Spanish Health Minister Carolina Darias said use of the vaccine would be suspended there for at least two weeks.
The announcement followed by a day the latest known death of a person in Italy shortly after receiving the vaccine. A 57-year-old clarinet teacher, who received the vaccine in the northern Piedmont region on Saturday evening, as part of a national rollout for teachers, died at home early Sunday morning.
Autopsies have been ordered for that death, as well as to a handful of other deaths last week of others in Italy who had received the vaccine.
AstraZeneca: 37 reports in 17 million people
AstraZeneca said on its website that there have been 37 reports of blood clots out of more than 17 million people vaccinated in the 27-country European Union and Britain. The drugmaker said there is no evidence the vaccine carries an increased risk of clots.
In fact, it said the incidence of clots is much lower than would be expected to occur naturally in a general population of this size and is similar to that of other licensed COVID-19 vaccines.
'No reason' for Australia to pause AstraZeneca vaccine rollout: expert
The European Medicines Agency and the World Health Organisation have also said that the data does not suggest the vaccine caused the clots and that people should continue to be immunised.
The AstraZeneca shot has become a key tool in European countries' efforts to vaccinate their citizens against COVID-19. But Pfizer's and Moderna's vaccines are also used on the continent, and Johnson & Johnson's one-shot vaccine has been authorised but not yet delivered.
In the US, which relies on the Pfizer and Moderna vaccines, AstraZeneca is expected to apply any day now for authorisation.
Blood clots can travel through the body and cause heart attacks, strokes and deadly blockages in the lungs.

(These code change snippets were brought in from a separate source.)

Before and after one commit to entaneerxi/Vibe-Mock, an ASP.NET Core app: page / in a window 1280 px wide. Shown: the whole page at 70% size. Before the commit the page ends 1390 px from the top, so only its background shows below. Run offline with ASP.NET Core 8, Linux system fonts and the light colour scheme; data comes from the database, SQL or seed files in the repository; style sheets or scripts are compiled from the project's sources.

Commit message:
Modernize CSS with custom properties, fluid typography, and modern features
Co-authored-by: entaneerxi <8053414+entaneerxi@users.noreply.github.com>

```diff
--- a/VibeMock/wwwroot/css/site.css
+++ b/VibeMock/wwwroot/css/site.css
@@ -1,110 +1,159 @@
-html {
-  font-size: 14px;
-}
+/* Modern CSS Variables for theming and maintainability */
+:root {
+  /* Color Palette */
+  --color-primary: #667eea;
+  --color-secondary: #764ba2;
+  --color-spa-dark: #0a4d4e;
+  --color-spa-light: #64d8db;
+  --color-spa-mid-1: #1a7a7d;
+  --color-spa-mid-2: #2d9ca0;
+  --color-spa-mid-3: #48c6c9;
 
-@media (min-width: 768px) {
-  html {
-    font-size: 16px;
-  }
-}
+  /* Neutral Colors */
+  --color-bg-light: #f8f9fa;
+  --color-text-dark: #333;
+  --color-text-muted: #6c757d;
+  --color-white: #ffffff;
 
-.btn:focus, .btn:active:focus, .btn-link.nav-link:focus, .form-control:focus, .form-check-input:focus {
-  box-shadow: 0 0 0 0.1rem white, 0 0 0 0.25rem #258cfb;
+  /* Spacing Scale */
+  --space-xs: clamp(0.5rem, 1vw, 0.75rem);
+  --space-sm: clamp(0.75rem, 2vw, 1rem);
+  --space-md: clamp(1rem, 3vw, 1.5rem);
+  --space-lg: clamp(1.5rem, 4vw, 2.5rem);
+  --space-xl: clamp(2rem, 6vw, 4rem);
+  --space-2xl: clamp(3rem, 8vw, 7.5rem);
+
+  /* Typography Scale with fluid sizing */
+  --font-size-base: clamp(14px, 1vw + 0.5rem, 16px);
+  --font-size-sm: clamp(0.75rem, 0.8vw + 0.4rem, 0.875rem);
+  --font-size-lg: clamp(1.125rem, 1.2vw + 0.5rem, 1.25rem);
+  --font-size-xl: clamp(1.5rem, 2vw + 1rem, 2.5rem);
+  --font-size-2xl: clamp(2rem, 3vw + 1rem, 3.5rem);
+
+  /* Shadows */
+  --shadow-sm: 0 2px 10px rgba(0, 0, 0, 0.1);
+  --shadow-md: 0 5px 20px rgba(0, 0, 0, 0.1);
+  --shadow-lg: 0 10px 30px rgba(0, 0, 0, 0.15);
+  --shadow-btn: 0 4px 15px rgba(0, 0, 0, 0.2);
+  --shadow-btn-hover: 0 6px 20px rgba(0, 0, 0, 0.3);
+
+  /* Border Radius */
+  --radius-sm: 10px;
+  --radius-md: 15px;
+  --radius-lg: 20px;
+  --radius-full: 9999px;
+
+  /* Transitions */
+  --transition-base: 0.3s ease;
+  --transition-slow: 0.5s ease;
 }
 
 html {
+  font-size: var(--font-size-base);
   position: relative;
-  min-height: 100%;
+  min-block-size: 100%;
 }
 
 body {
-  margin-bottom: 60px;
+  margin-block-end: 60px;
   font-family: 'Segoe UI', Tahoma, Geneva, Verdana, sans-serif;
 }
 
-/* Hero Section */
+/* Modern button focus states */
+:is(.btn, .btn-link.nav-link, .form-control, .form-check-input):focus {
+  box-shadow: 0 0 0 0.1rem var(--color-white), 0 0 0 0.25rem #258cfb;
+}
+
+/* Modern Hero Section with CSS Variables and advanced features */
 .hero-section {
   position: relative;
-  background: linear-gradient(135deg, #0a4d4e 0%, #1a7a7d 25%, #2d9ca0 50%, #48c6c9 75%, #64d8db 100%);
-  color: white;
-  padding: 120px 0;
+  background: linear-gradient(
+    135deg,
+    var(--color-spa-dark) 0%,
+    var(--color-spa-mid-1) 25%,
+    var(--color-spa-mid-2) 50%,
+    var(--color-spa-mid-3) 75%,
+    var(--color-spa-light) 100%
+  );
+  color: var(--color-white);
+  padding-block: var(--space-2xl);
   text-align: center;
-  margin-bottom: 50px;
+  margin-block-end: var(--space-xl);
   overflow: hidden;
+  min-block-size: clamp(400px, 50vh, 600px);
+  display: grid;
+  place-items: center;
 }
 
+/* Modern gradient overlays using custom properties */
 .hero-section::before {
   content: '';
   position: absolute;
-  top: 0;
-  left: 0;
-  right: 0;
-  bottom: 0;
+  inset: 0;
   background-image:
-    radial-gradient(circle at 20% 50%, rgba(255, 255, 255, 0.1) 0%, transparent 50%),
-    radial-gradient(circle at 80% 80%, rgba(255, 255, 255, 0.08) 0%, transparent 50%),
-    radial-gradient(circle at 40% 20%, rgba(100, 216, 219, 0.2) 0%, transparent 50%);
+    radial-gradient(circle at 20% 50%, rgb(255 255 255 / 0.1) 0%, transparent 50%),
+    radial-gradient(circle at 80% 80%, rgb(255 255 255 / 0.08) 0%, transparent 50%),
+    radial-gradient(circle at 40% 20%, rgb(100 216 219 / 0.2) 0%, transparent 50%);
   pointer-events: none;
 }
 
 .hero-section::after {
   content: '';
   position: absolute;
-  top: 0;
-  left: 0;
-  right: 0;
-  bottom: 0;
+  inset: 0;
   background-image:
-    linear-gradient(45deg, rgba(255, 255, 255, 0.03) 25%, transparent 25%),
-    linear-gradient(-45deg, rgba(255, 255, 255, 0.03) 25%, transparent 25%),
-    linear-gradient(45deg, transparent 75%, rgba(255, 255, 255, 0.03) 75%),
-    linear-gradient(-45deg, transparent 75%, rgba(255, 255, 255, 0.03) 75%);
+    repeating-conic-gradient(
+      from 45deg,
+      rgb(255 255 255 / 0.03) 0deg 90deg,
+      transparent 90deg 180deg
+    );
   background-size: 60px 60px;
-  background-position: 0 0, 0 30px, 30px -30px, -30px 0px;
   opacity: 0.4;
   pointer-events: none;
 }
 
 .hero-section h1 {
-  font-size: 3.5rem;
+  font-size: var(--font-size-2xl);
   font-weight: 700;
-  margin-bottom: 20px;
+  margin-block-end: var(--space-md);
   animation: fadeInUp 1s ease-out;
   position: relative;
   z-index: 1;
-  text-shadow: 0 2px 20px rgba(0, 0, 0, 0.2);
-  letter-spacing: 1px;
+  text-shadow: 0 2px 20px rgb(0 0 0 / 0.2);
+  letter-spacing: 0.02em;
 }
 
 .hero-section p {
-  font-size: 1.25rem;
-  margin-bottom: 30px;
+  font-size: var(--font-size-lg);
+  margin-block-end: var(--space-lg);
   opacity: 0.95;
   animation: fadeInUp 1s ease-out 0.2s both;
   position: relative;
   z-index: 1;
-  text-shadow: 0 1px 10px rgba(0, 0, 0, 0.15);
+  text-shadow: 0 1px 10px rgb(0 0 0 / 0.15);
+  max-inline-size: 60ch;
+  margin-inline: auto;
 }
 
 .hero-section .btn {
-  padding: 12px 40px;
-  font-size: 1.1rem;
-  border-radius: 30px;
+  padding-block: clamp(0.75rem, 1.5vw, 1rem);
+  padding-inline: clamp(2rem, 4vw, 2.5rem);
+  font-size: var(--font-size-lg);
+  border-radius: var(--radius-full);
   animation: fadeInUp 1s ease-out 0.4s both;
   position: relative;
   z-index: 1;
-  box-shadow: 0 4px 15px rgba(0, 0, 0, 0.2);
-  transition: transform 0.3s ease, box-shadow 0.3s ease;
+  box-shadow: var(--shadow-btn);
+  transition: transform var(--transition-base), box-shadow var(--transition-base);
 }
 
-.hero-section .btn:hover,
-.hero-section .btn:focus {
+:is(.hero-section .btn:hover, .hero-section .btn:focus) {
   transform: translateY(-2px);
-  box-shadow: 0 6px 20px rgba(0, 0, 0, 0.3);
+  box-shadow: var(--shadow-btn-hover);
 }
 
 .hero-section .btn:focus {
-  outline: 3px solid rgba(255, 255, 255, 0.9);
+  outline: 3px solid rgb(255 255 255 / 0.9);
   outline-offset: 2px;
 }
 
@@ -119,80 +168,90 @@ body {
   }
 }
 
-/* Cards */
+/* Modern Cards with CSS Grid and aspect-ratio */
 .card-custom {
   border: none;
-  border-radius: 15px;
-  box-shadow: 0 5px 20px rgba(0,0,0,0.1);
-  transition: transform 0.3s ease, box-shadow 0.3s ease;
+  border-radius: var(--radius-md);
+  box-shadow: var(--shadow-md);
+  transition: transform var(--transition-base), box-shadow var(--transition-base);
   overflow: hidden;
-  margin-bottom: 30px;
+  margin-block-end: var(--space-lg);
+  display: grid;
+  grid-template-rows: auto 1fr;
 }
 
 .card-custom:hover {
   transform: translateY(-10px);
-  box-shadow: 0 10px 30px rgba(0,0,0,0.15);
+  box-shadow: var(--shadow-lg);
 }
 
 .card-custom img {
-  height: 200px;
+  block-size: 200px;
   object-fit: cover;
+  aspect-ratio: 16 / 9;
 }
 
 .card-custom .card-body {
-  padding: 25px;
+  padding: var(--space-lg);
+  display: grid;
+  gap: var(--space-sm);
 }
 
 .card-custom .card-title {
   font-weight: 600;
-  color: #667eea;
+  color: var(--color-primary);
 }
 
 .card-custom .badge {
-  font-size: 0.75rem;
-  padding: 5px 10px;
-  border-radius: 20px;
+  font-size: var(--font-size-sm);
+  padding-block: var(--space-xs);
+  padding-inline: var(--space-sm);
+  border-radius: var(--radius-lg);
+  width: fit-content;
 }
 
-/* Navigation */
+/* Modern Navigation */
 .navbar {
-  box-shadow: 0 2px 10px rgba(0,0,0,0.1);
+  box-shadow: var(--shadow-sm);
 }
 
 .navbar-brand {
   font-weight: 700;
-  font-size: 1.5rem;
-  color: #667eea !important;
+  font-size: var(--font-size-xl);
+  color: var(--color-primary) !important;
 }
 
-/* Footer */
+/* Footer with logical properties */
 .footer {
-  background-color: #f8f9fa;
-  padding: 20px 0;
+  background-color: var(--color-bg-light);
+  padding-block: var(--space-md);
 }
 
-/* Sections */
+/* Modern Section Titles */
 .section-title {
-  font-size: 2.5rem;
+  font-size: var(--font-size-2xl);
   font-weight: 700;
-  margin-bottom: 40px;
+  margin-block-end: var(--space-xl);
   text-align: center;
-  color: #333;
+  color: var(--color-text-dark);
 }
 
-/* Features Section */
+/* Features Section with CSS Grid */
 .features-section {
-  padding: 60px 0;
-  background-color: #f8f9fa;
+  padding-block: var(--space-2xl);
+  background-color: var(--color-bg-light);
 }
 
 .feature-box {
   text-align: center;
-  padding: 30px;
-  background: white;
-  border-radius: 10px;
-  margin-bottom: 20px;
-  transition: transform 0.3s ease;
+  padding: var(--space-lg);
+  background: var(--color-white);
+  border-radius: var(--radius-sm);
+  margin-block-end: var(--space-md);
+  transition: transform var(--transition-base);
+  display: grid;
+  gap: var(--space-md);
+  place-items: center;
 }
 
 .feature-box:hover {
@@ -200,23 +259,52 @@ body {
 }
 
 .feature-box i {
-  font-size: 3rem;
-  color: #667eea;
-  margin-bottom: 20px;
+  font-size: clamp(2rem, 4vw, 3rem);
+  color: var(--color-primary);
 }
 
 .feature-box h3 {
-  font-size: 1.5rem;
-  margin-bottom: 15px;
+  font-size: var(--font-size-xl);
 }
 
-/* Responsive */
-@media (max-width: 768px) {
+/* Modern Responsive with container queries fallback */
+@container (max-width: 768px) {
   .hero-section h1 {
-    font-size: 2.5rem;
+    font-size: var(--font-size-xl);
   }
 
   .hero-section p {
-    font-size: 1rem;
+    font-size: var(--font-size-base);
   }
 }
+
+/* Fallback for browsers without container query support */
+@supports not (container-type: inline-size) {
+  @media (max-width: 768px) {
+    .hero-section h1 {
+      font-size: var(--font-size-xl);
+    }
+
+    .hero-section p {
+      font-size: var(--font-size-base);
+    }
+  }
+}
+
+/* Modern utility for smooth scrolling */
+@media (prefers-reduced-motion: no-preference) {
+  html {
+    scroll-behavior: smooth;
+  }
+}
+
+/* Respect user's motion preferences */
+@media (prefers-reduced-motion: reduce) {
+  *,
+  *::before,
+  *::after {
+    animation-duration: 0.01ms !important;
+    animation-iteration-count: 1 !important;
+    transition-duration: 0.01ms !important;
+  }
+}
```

AstraZeneca reported 15 cases of deep vein thrombosis, or a type of clot that often develops in the legs, and 22 instances of pulmonary embolisms, or clots in the lungs.
Australia, Britain standing by vaccine

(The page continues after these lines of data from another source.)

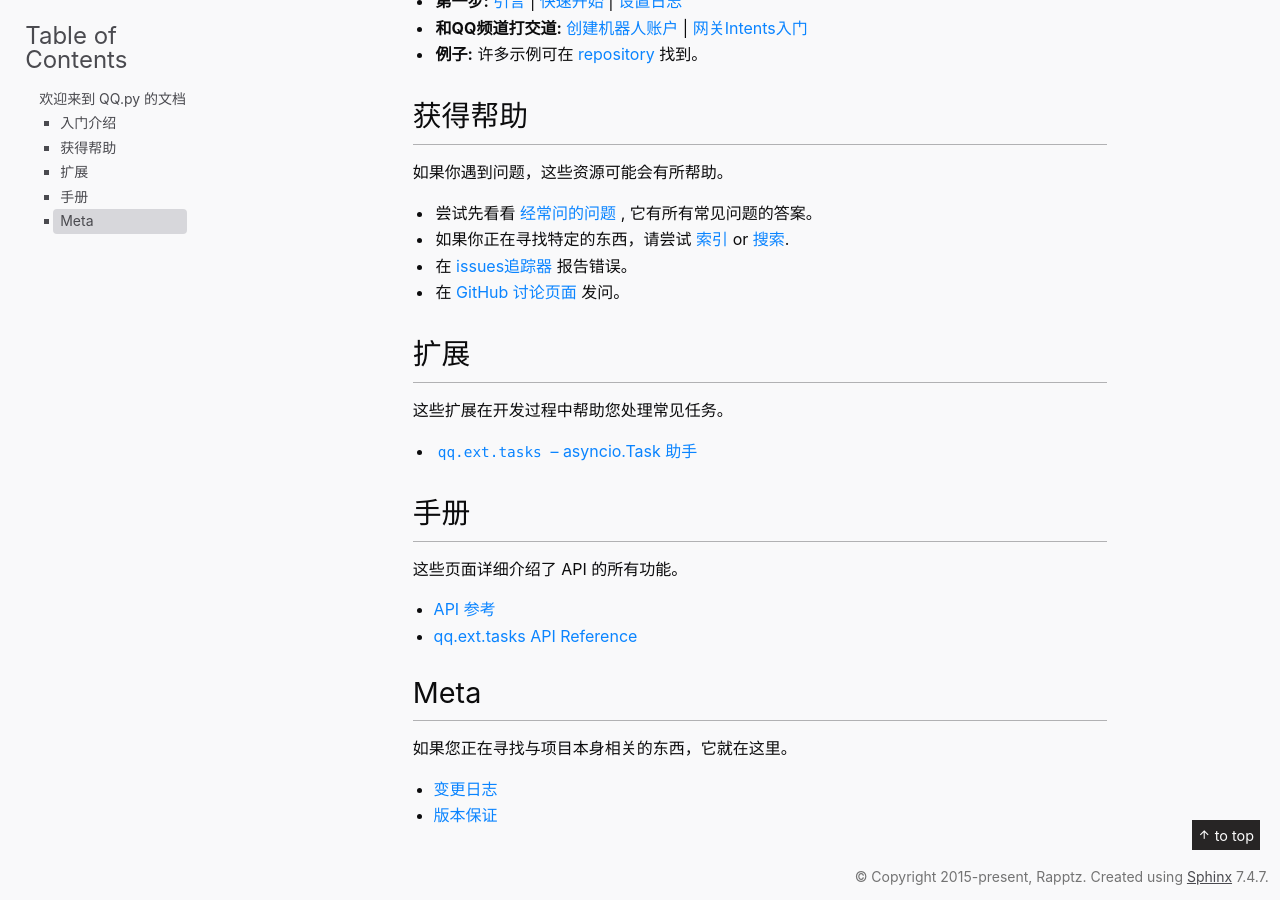
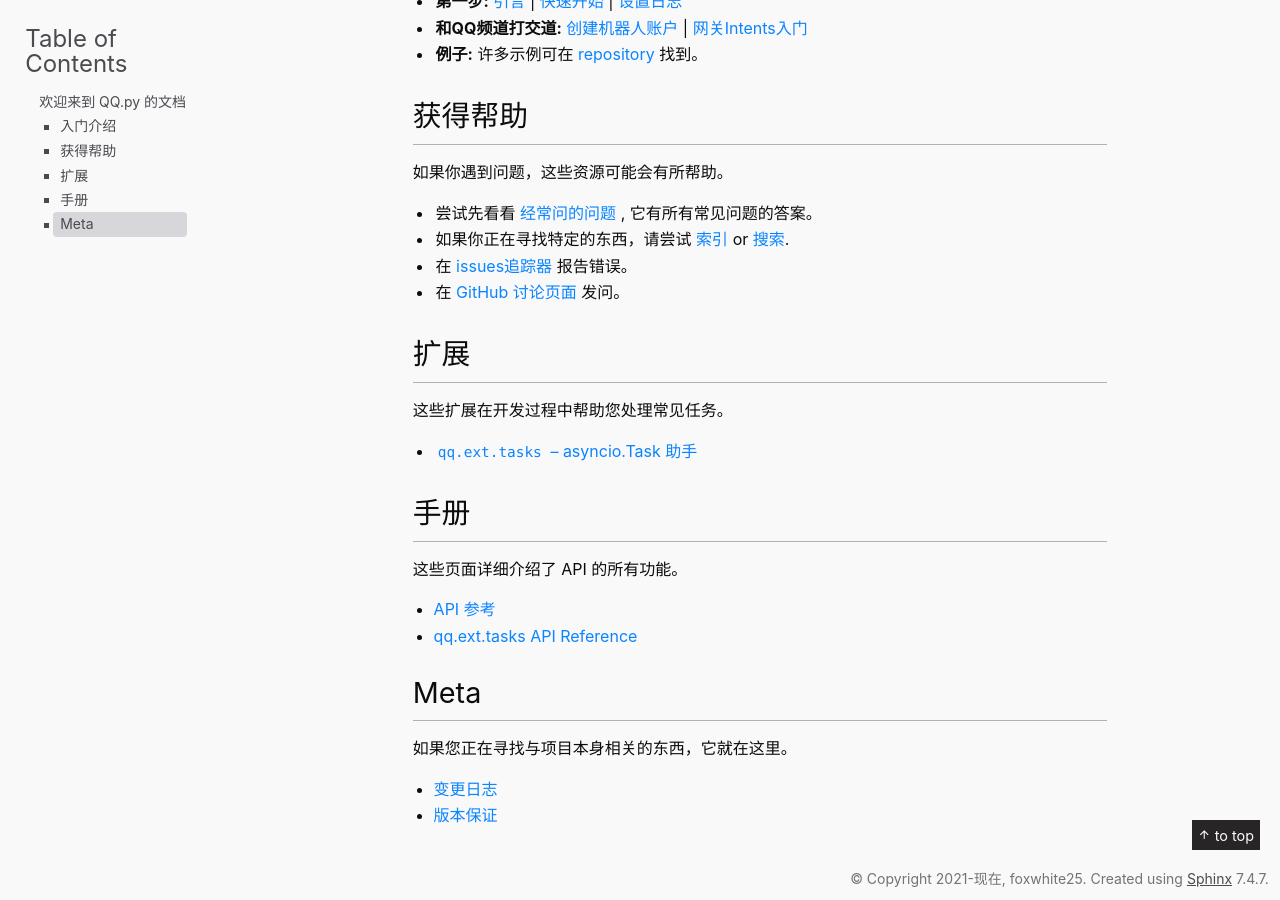
Before and after one commit to foxwhite25/qq.py, a Sphinx documentation site: the page built from docs/index.rst, in a window 1280 px wide and 900 px high, scrolled down 640 px. Built offline with Sphinx 7.4.7, drawn with Linux system fonts in a browser that asks for light colours; pages that are not in the unit, such as notebooks, are missing from menus.

Commit message:
Asset doc

```diff
--- a/docs/conf.py
+++ b/docs/conf.py
@@ -80,7 +80,7 @@ master_doc = 'index'
 
 # General information about the project.
 project = 'qq.py'
-copyright = '2015-present, Rapptz'
+copyright = '2021-现在, foxwhite25'
 
 # The version info for the project you're documenting, acts as replacement for
 # |version| and |release|, also used in various other places throughout the
@@ -292,7 +292,7 @@ latex_elements = {
 #  author, documentclass [howto, manual, or own class]).
 latex_documents = [
     ('index', 'qq.py.tex', 'qq.py Documentation',
-     'Rapptz', 'manual'),
+     'foxwhite25', 'manual'),
 ]
 
 # The name of an image file (relative to this directory) to place at the top of
@@ -322,7 +322,7 @@ latex_documents = [
 # (source start file, name, description, authors, manual section).
 man_pages = [
     ('index', 'qq.py', 'qq.py Documentation',
-     ['Rapptz'], 1)
+     ['foxwhite25'], 1)
 ]
 
 # If true, show URL addresses after external links.
@@ -336,7 +336,7 @@ man_pages = [
 #  dir menu entry, description, category)
 texinfo_documents = [
     ('index', 'qq.py', 'qq.py Documentation',
-     'Rapptz', 'qq.py', 'One line description of project.',
+     'foxwhite25', 'qq.py', 'One line description of project.',
      'Miscellaneous'),
 ]
 
```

Denmark last week became the first country to temporarily halt use of the AstraZeneca vaccine in recent days to investigate. It said one person developed clots and died 10 days after receiving at least one dose. The other countries include Ireland, Thailand, the Netherlands, Norway, Iceland, Congo and Bulgaria.

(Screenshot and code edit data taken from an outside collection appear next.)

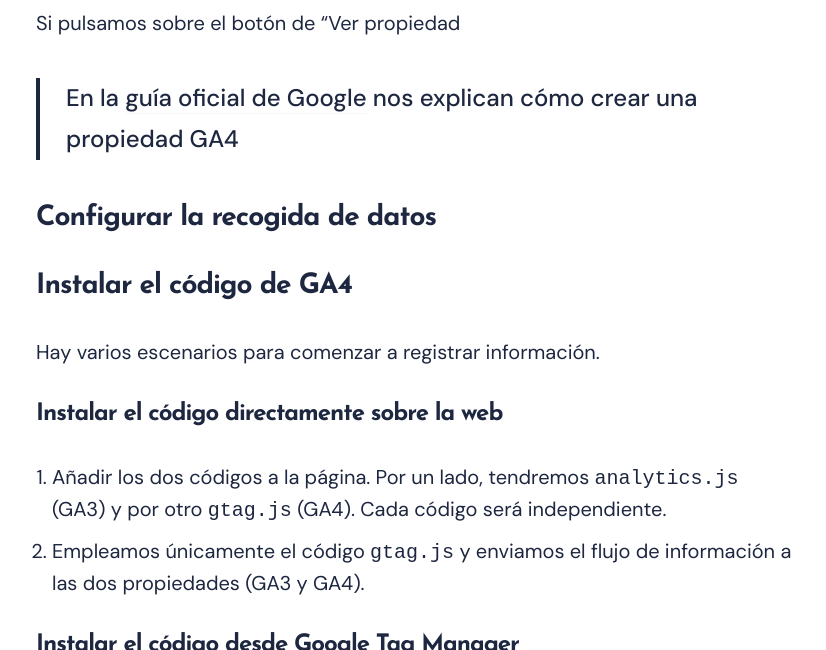
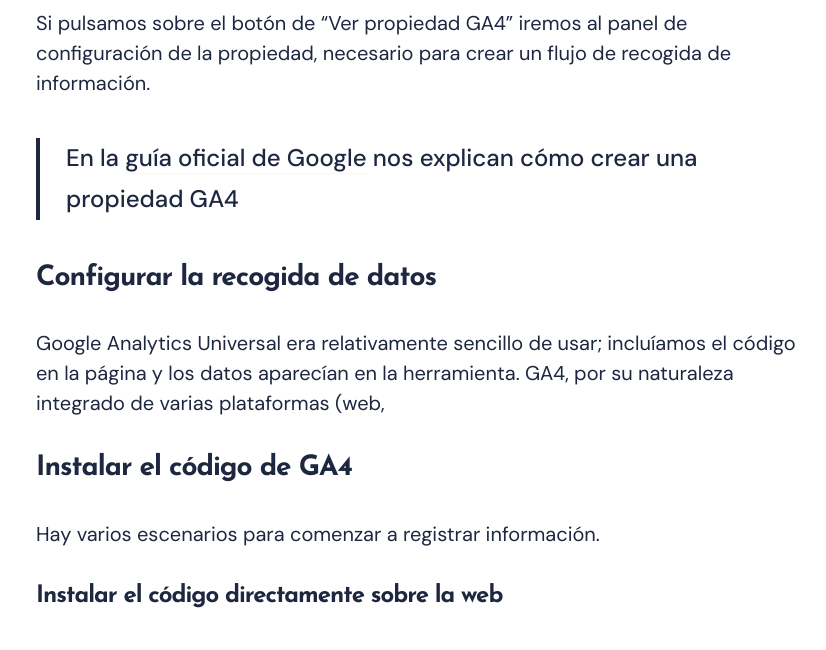
Before and after one commit to Emirodgar/w-avanzared, a Jekyll site: the page built from Google Analytics/google-analytics.md, in a window 1280 px wide and 900 px high, scrolled down 2932 px, cut to the strip 250-900 px from the top of the window. Shown: the whole strip, without its empty margins (224-1050 px from the left). Built offline with Jekyll 4.4.1, drawn with Linux system fonts in a browser that asks for light colours; nearby versions of some CDN libraries.

Commit message:
Google Analytics/google-analytics.md updated from https://stackedit.io/

```diff
--- a/Google Analytics/google-analytics.md
+++ b/Google Analytics/google-analytics.md
@@ -45,11 +45,13 @@ Si todo ha ido bien, recibiremos el aviso de que nuestra propiedad ha sido gener
 
 ![enter image description here](https://i.imgur.com/bKDjGw6.png)
 
-Si pulsamos sobre el botón de "Ver propiedad
+Si pulsamos sobre el botón de "Ver propiedad GA4" iremos al panel de configuración de la propiedad, necesario para crear un flujo de recogida de información.
 
 > En la [guía oficial de Google](https://seranking.com/blog/google-analytics-setup/) nos explican cómo crear una propiedad GA4
 
 ## Configurar la recogida de datos
+
+Google Analytics Universal era relativamente sencillo de usar; incluíamos el código en la página y los datos aparecían en la herramienta. GA4, por su naturaleza integrado de varias plataformas (web,
 
 ## Instalar el código de GA4
 
```
Also changed, not shown: other parts of Google Analytics/google-analytics.md (+2 -2 lines).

Last week, Germany and France were among the nations that stuck by the shot, while Italy suspended only a specific batch of the vaccine. Australia and Britain have said they are standing by AstraZeneca's vaccine for now.
Spahn, the German health minister, said of the decision to suspend the AstraZeneca shot: "The most important thing for confidence is transparency." He said both first and second doses of the vaccine would be affected by the suspension.
German authorities have encouraged anyone who feels increasingly ill more than four days after receiving the shot — for example, with persistent headaches or dot-shaped bruises — to seek medical attention.
Germany has received slightly over 3 million doses of the AstraZeneca vaccine. Spahn said about 1.6 million doses of the shot have so far been administered in the country.
Q&A: What we know about the AstraZeneca vaccine
Is Australia planning to use the AstraZeneca vaccine?
Yes. Australia has secured about 54 million doses of the AstraZeneca vaccine with 50 million of them to be produced locally in Melbourne.The first shipment arrived in Australia at the end of February.
I'm Australian, which vaccine will I get?
Australia has approved the Pfizer/BioNTech vaccine and the Oxford/Astrazeneca vaccine. You will not be given a choice about which vaccine you get.
What does the government think about these blood clot developments?
Scott Morrison has moved to reassure Australians that the AstraZeneca coronavirus vaccine is safe.He said there was no need for Australia's Therapeutic Goods Administration (TGA) to reconsider the vaccine.The AstraZeneca vaccine was approved for use last month.